What we learned is that there are numerous products and strategies that get deployed in other areas of finance that we can use in the small business space: equity, direct public offerings, credit enhancements, providing capital for seasonal/cyclical businesses, among many others.
So how are we going to do this on an industry-level?
While the CDFI industry has been tremendously impactful in getting capital into the hands of underestimated small businesses across the country, the gap between those that have access to capital and those that don’t has grown rapidly over the past 40 years.
ICA is a proud Community Development Financial Institution (CDFI). Collectively, as an industry, CDFIs have accomplished a lot. From the early pioneers who proved the concept for this industry, to those that grew the affordable housing industry into an investible asset class, to our colleagues who created a healthy food financing initiative, the industry has been actively responding to the community needs around us. Now it’s time to meet the needs of the small business sector.
And we who focus on providing capital to small businesses must rise to the challenge of what’s next.
“It also means that we are clear about the imperative of closing the racial wealth gap and what our role is to play in that.
So, what’s next?
For us at ICA, that means continuing to make equity and equity-like investments in high potential small businesses that have been starved for growth capital. It also means that we are clear about the imperative of closing the racial wealth gap and what our role is to play in that.
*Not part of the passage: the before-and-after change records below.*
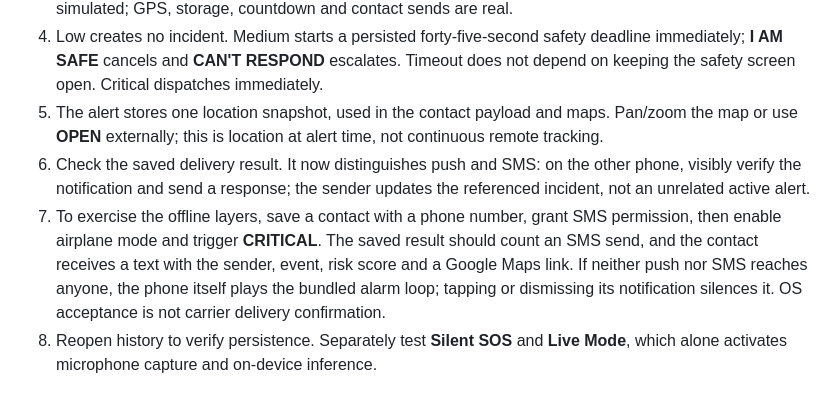
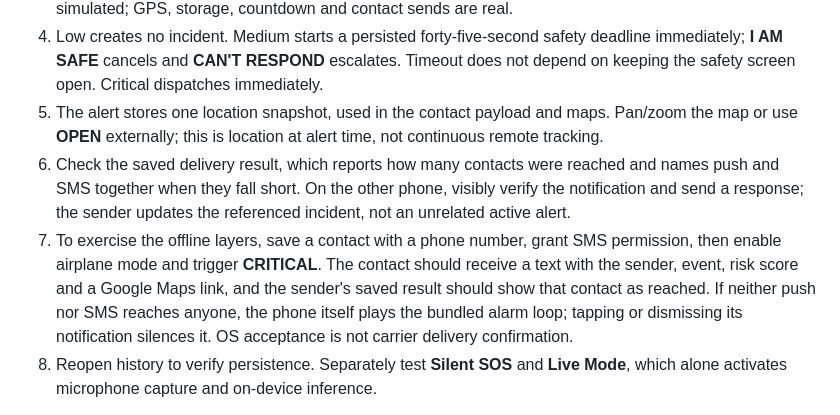
Before and after one commit to rayyanzoffice-ux/SUNO-AI, a Markdown page: README.md, the part around the change. Drawn GitHub-style.

Commit message:
docs: describe what the UI actually shows after an SMS fallback
The saved result reports reached contacts; it does not display a
separate SMS count.

```diff
--- a/README.md
+++ b/README.md
@@ -107,8 +107,8 @@ For a quick review, open **Start Monitoring → Demo Mode** and choose **LOW**.
 3. Select **LOW**, **MEDIUM**, or **CRITICAL** and press **Demo: Simulate Distress**. Only the danger input is simulated; GPS, storage, countdown and contact sends are real.
 4. Low creates no incident. Medium starts a persisted forty-five-second safety deadline immediately; **I AM SAFE** cancels and **CAN'T RESPOND** escalates. Timeout does not depend on keeping the safety screen open. Critical dispatches immediately.
 5. The alert stores one location snapshot, used in the contact payload and maps. Pan/zoom the map or use **OPEN** externally; this is location at alert time, not continuous remote tracking.
-6. Check the saved delivery result. It now distinguishes push and SMS: on the other phone, visibly verify the notification and send a response; the sender updates the referenced incident, not an unrelated active alert.
-7. To exercise the offline layers, save a contact with a phone number, grant SMS permission, then enable airplane mode and trigger **CRITICAL**. The saved result should count an SMS send, and the contact receives a text with the sender, event, risk score and a Google Maps link. If neither push nor SMS reaches anyone, the phone itself plays the bundled alarm loop; tapping or dismissing its notification silences it. OS acceptance is not carrier delivery confirmation.
+6. Check the saved delivery result, which reports how many contacts were reached and names push and SMS together when they fall short. On the other phone, visibly verify the notification and send a response; the sender updates the referenced incident, not an unrelated active alert.
+7. To exercise the offline layers, save a contact with a phone number, grant SMS permission, then enable airplane mode and trigger **CRITICAL**. The contact should receive a text with the sender, event, risk score and a Google Maps link, and the sender's saved result should show that contact as reached. If neither push nor SMS reaches anyone, the phone itself plays the bundled alarm loop; tapping or dismissing its notification silences it. OS acceptance is not carrier delivery confirmation.
 8. Reopen history to verify persistence. Separately test **Silent SOS** and **Live Mode**, which alone activates microphone capture and on-device inference.
 
 Source checks do not establish device readiness. Before a regional demo, deploy the reviewed relay separately and verify two consenting Android phones: GPS/map opening, medium safe/timeout, critical, SOS, response routing, offline/denied-permission recovery and foreground/background/cold-start notifications. Live task removal, screen-off operation, reopening and explicit stop require checks on the actual devices. Force-stop, process death, reboot and arbitrary OEM restrictions are not covered by a background-survival guarantee.
```
Also changed, not shown: SETUP_INSTRUCTIONS.md (+1 -1 lines).
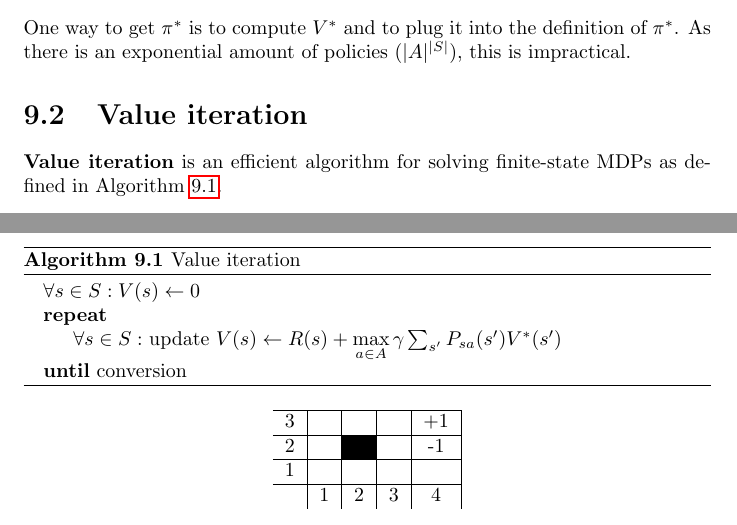
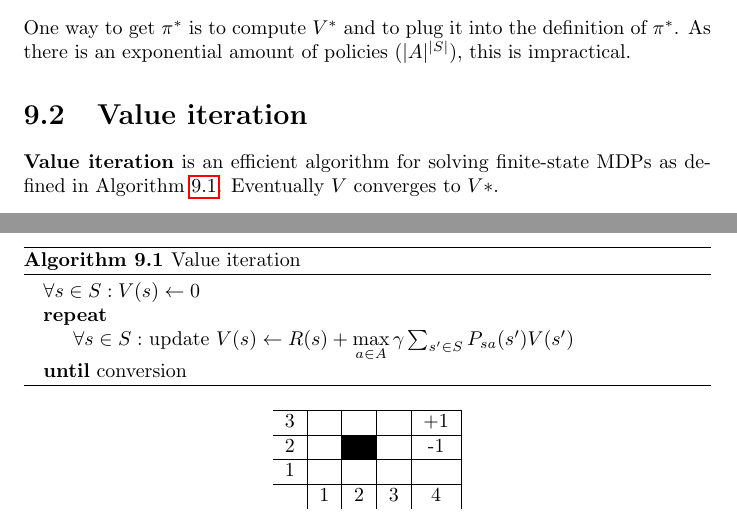
Before and after one commit to karimif/ai_notes, a LaTeX thesis (notes.tex): two parts of pages 35 and 36 of 38, joined at a grey line, cut so that both start at the same text. Compiled offline with pdfLaTeX.

Commit message:
Better value iteration algorithm

```diff
--- a/notes.tex
+++ b/notes.tex
@@ -1377,7 +1377,7 @@ The {\bf optimal policy} is:
 One way to get $\pi^{*}$ is to compute $V^{*}$ and to plug it into the definition of $\pi^{*}$. As there is an exponential amount of policies $(\vert A\vert^{\vert S \vert})$, this is impractical.
 
 \section{Value iteration}
-{\bf Value iteration} is an efficient algorithm for solving finite-state MDPs as defined in Algorithm~\ref{ref:valueiterationalgorithm}.
+{\bf Value iteration} is an efficient algorithm for solving finite-state MDPs as defined in Algorithm~\ref{ref:valueiterationalgorithm}. Eventually $V$ converges to $V*$.
 
 \begin{algorithm}
 \caption{Value iteration}
@@ -1385,7 +1385,7 @@ One way to get $\pi^{*}$ is to compute $V^{*}$ and to plug it into the definitio
 \begin{algorithmic}
 \State $\forall s\in S: V(s) \gets 0$
 \Repeat
-\State $\forall s\in S:$ update $V(s) \gets R(s) + \max\limits_{a\in A} \gamma \sum_{s'} P_{sa}(s')V^{*}(s')$
+\State $\forall s\in S:$ update $V(s) \gets R(s) + \max\limits_{a\in A} \gamma \sum_{s'\in S} P_{sa}(s')V(s')$
 \Until{conversion}
 \end{algorithmic}
 \end{algorithm}
```
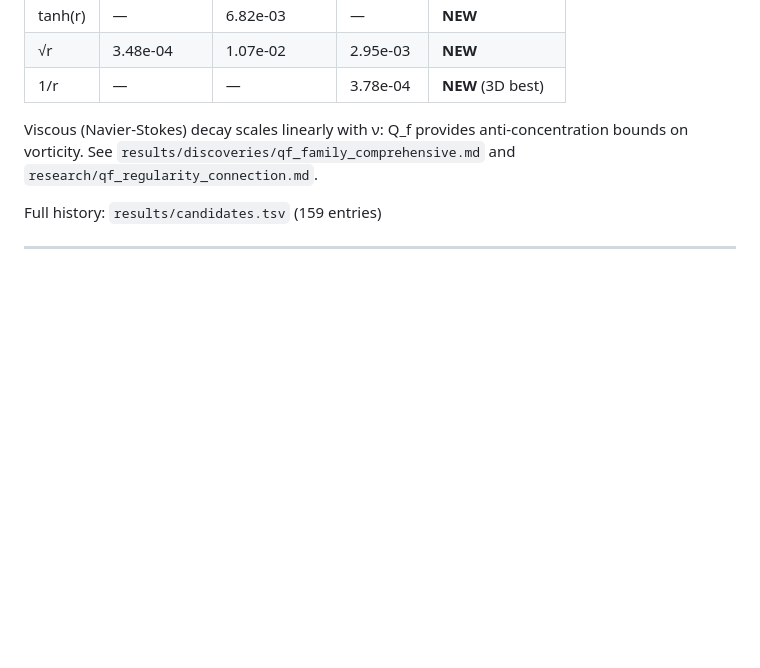
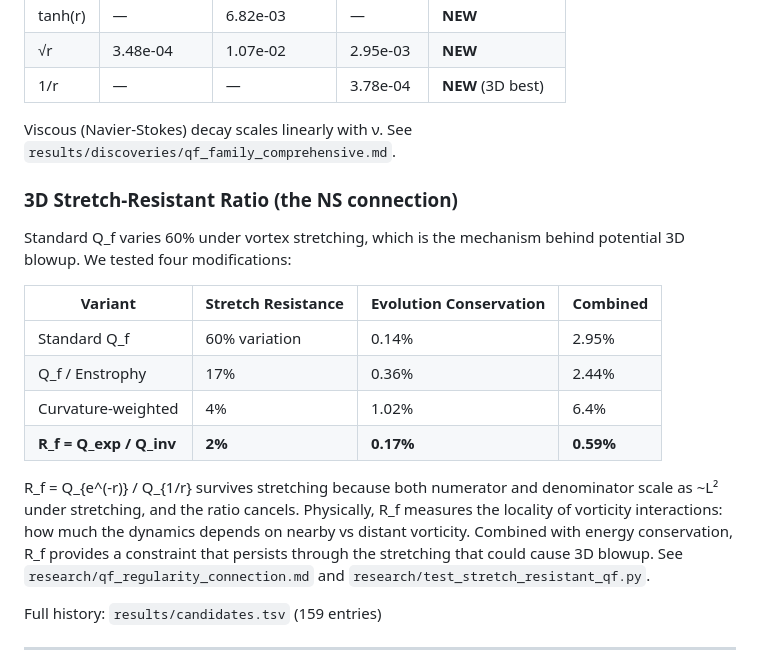
Before and after one commit to SolomonB14D3/noethersolve, a Markdown page: README.md, the part around the change. GitHub-like rendering; blank space fills up the shorter version.

Commit message:
Add stretch-resistant R_f ratio to README
R_f = Q_exp / Q_inv survives 3D vortex stretching (2% variation vs 60%
for standard Q_f). Both scale as ~L² under stretching so the ratio
cancels. Combined score 0.59% — best of all variants tested.

Co-Authored-By: Claude Opus 4.6 <noreply@anthropic.com>

```diff
--- a/README.md
+++ b/README.md
@@ -134,7 +134,20 @@ Verified across 6 test scenarios (laminar, turbulent 2D, 3D vortex rings, viscou
 | √r | 3.48e-04 | 1.07e-02 | 2.95e-03 | **NEW** |
 | 1/r | — | — | 3.78e-04 | **NEW** (3D best) |
 
-Viscous (Navier-Stokes) decay scales linearly with ν: Q_f provides anti-concentration bounds on vorticity. See `results/discoveries/qf_family_comprehensive.md` and `research/qf_regularity_connection.md`.
+Viscous (Navier-Stokes) decay scales linearly with ν. See `results/discoveries/qf_family_comprehensive.md`.
+
+### 3D Stretch-Resistant Ratio (the NS connection)
+
+Standard Q_f varies 60% under vortex stretching, which is the mechanism behind potential 3D blowup. We tested four modifications:
+
+| Variant | Stretch Resistance | Evolution Conservation | Combined |
+|---------|-------------------|----------------------|----------|
+| Standard Q_f | 60% variation | 0.14% | 2.95% |
+| Q_f / Enstrophy | 17% | 0.36% | 2.44% |
+| Curvature-weighted | 4% | 1.02% | 6.4% |
+| **R_f = Q_exp / Q_inv** | **2%** | **0.17%** | **0.59%** |
+
+R_f = Q_{e^(-r)} / Q_{1/r} survives stretching because both numerator and denominator scale as ~L² under stretching, and the ratio cancels. Physically, R_f measures the locality of vorticity interactions: how much the dynamics depends on nearby vs distant vorticity. Combined with energy conservation, R_f provides a constraint that persists through the stretching that could cause 3D blowup. See `research/qf_regularity_connection.md` and `research/test_stretch_resistant_qf.py`.
 
 Full history: `results/candidates.tsv` (159 entries)
 
```
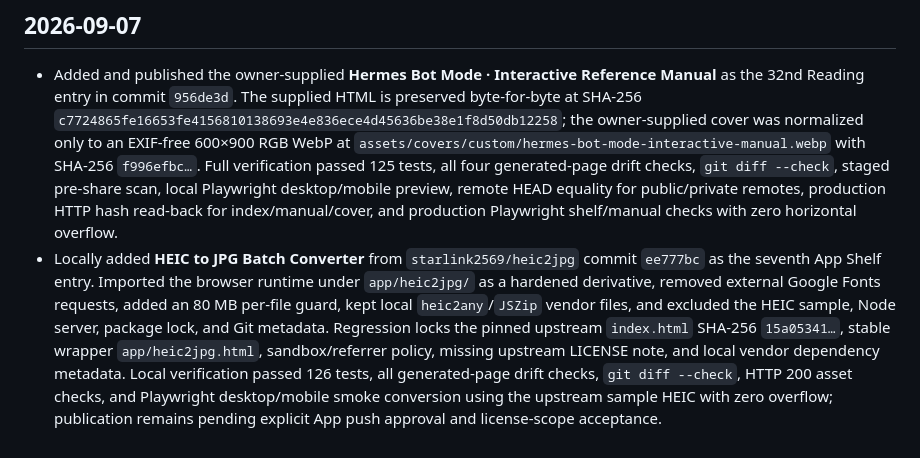
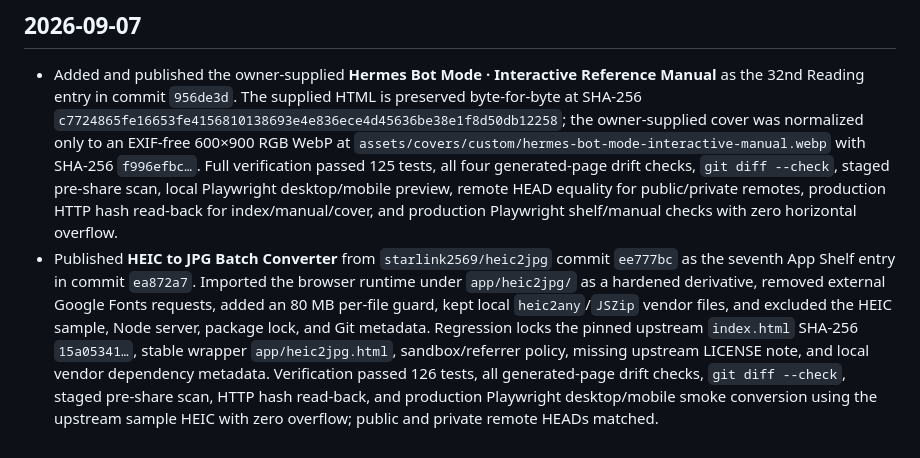
Before and after one commit to hermes2545/hermes2545.github.io, a Markdown page: docs/wiki/log.md, the part around the change. GitHub-like rendering.

```diff
--- a/docs/wiki/log.md
+++ b/docs/wiki/log.md
@@ -150,4 +150,4 @@ tags: [library, changelog]
 ## 2026-09-07
 
 - Added and published the owner-supplied **Hermes Bot Mode · Interactive Reference Manual** as the 32nd Reading entry in commit `956de3d`. The supplied HTML is preserved byte-for-byte at SHA-256 `c7724865fe16653fe4156810138693e4e836ece4d45636be38e1f8d50db12258`; the owner-supplied cover was normalized only to an EXIF-free 600×900 RGB WebP at `assets/covers/custom/hermes-bot-mode-interactive-manual.webp` with SHA-256 `f996efbc…`. Full verification passed 125 tests, all four generated-page drift checks, `git diff --check`, staged pre-share scan, local Playwright desktop/mobile preview, remote HEAD equality for public/private remotes, production HTTP hash read-back for index/manual/cover, and production Playwright shelf/manual checks with zero horizontal overflow.
-- Locally added **HEIC to JPG Batch Converter** from `starlink2569/heic2jpg` commit `ee777bc` as the seventh App Shelf entry. Imported the browser runtime under `app/heic2jpg/` as a hardened derivative, removed external Google Fonts requests, added an 80 MB per-file guard, kept local `heic2any`/`JSZip` vendor files, and excluded the HEIC sample, Node server, package lock, and Git metadata. Regression locks the pinned upstream `index.html` SHA-256 `15a05341…`, stable wrapper `app/heic2jpg.html`, sandbox/referrer policy, missing upstream LICENSE note, and local vendor dependency metadata. Local verification passed 126 tests, all generated-page drift checks, `git diff --check`, HTTP 200 asset checks, and Playwright desktop/mobile smoke conversion using the upstream sample HEIC with zero overflow; publication remains pending explicit App push approval and license-scope acceptance.
+- Published **HEIC to JPG Batch Converter** from `starlink2569/heic2jpg` commit `ee777bc` as the seventh App Shelf entry in commit `ea872a7`. Imported the browser runtime under `app/heic2jpg/` as a hardened derivative, removed external Google Fonts requests, added an 80 MB per-file guard, kept local `heic2any`/`JSZip` vendor files, and excluded the HEIC sample, Node server, package lock, and Git metadata. Regression locks the pinned upstream `index.html` SHA-256 `15a05341…`, stable wrapper `app/heic2jpg.html`, sandbox/referrer policy, missing upstream LICENSE note, and local vendor dependency metadata. Verification passed 126 tests, all generated-page drift checks, `git diff --check`, staged pre-share scan, HTTP hash read-back, and production Playwright desktop/mobile smoke conversion using the upstream sample HEIC with zero overflow; public and private remote HEADs matched.
```
Also changed, not shown: docs/SESSION_HANDOFF.md (+26 -26 lines).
Lastly, we are thinking about ways we can continue to have the collaborative efforts, like we did at OFN, to work together to solve these challenges that no one organization alone can face.
Allison Kelly is Chief Executive Officer of ICA Fund Good Jobs.